PNNL Attack Exploited Zero Day

Thursday, July 14, 2011 @ 05:07 PM gHale

The attack that took the Energy Department’s Pacific Northwest National Laboratory (PNNL) down July 1 took advantage of a zero-day vulnerability.

Although external email and some internal communications are back, the lab’s website remains unavailable and the Richland, WA, lab still has no Internet access. Lab CIO Jerry Johnson said the remaining services should be up and running this week.

Cybercrime Motto: Knowledge Means Profit
Over 286 Million New Cyber Threats in ‘10
‘Night Dragon’ Cyber Attacks Big Oil

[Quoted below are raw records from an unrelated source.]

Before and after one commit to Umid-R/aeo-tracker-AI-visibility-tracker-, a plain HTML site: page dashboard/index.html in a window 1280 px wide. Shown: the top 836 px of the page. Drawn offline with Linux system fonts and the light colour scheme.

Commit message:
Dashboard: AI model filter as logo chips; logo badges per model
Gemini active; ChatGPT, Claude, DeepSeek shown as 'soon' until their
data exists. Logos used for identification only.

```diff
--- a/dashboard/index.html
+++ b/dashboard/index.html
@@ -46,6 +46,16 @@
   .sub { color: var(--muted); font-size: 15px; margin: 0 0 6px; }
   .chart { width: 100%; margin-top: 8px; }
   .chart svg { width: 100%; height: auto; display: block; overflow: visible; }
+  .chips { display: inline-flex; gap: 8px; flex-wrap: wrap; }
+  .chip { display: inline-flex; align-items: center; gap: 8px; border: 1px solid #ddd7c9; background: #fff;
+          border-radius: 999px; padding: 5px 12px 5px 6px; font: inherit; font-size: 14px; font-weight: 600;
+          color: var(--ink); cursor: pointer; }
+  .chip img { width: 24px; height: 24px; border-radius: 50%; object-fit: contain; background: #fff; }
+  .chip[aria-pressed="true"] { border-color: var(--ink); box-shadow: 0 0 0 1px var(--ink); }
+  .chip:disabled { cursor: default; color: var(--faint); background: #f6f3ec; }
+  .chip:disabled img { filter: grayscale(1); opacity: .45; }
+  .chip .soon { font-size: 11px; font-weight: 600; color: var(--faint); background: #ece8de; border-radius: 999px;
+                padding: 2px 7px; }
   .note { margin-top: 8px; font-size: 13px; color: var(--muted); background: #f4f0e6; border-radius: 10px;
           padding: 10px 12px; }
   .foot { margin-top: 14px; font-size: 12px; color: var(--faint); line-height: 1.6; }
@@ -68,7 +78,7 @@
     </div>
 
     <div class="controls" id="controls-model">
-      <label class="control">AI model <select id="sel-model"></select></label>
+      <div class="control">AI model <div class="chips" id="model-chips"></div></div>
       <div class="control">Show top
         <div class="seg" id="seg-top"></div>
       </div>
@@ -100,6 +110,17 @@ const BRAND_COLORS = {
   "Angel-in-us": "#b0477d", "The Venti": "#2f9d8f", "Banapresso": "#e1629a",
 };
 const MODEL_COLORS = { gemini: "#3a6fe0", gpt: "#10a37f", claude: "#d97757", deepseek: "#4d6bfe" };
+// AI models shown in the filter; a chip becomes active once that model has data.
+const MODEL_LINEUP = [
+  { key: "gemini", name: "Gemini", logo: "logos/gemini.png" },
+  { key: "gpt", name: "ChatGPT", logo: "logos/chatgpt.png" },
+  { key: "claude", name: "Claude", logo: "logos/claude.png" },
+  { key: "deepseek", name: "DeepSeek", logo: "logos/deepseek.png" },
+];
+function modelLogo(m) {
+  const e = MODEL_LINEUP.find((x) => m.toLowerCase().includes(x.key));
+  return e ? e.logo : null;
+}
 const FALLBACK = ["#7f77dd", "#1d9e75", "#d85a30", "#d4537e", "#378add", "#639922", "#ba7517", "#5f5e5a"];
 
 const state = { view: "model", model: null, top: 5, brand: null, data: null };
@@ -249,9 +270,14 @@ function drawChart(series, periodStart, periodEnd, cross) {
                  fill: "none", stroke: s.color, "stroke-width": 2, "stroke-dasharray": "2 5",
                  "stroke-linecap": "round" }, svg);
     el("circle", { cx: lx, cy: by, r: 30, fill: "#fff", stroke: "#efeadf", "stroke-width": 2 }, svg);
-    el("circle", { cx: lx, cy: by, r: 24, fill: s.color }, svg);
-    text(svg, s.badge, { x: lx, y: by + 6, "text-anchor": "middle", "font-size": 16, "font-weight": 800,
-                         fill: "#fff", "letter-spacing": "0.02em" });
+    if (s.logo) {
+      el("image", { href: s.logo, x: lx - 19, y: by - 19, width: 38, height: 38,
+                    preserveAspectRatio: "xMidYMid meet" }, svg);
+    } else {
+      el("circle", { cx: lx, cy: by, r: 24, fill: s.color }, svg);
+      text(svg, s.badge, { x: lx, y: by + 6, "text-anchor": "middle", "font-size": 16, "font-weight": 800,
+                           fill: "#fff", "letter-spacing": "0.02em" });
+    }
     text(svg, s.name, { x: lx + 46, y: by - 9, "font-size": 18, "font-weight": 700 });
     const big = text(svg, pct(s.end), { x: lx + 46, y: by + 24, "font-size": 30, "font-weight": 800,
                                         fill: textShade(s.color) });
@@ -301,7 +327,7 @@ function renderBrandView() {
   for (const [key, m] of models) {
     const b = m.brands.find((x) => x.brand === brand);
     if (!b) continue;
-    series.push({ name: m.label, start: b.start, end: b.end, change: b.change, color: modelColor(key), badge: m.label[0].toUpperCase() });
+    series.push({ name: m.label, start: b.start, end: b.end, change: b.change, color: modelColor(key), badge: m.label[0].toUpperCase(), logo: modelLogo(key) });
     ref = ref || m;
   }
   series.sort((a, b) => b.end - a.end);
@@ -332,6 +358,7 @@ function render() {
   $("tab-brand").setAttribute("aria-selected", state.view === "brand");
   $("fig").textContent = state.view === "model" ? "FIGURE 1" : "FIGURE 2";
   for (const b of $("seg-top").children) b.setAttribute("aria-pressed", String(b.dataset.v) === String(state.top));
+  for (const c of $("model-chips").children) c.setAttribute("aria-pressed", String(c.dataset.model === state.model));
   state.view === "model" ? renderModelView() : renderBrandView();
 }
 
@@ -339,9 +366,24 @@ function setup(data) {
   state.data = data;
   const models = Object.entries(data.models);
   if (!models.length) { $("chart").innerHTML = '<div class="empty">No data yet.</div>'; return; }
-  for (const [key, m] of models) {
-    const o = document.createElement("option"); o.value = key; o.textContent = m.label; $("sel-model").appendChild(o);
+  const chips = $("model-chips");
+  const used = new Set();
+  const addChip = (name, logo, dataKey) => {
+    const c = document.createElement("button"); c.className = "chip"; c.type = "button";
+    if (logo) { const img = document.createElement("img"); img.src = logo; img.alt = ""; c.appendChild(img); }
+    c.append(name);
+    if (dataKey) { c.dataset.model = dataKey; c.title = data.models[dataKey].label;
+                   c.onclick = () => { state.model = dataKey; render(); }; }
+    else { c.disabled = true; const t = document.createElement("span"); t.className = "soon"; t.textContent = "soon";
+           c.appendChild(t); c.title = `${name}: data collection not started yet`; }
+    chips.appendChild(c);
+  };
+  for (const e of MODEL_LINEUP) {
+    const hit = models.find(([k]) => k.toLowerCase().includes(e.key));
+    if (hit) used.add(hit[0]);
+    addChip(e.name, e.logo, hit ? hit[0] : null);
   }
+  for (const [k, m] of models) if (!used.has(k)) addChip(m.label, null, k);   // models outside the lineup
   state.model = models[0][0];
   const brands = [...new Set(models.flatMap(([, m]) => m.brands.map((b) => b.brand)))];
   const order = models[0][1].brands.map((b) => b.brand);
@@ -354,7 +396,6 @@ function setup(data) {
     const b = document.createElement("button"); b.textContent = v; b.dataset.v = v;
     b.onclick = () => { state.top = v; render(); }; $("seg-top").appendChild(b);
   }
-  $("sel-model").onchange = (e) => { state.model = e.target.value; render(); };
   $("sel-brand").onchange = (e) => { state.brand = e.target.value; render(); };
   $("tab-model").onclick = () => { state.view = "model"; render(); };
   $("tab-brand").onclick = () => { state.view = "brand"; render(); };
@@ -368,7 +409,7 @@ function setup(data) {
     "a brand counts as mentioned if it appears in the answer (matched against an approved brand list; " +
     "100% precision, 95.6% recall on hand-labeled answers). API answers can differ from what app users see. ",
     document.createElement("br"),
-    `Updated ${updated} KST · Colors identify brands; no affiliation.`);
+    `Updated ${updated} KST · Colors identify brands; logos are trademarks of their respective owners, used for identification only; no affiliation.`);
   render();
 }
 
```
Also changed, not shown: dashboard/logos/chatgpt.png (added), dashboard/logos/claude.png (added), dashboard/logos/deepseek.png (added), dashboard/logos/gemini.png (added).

Pacific Northwest was one of two Energy Department labs that became aware of an attack on July 1. The Thomas Jefferson Laboratory National Accelerator Facility in Newport News, Va., also went offline for a period after the attack, but restored Internet services and began rebuilding its Web site last week.

Battelle Memorial Institute of Columbus, Ohio, which manages the PNNL and several others for the Energy Department and the United Kingdom, also came under attack July 1. Corporate email and outside network access shut down but came back July 5.

Johnson said response teams at Pacific Northwest have found multiple malicious codes and tools as a result of the breach and PNNL is providing information on the attack to the Energy Department’s Cyber Incident Response Center, which can provide information to other response groups.

He said the response team needs to identify and clean up any compromised systems and any malware installed by the attackers, including any latent malware that could become active at a later time.

The team also needs to remedy any weak points in defenses exploited by the attackers.

The Pacific Northwest lab has a staff of 4,900, about 4,500 of them working at the Richland facility. It has an annual budget of about $1 billion. Roughly half of its work is in national and homeland security analysis and research, with the most of the rest in the areas of energy, smart grid development and the environment. The lab routinely repels more than 4 million probes and breach attempts a day, and because of its cyber security analytics and research it provides incident response assistance to other agencies and law enforcement.

Leave a Reply

You must be logged in to post a comment.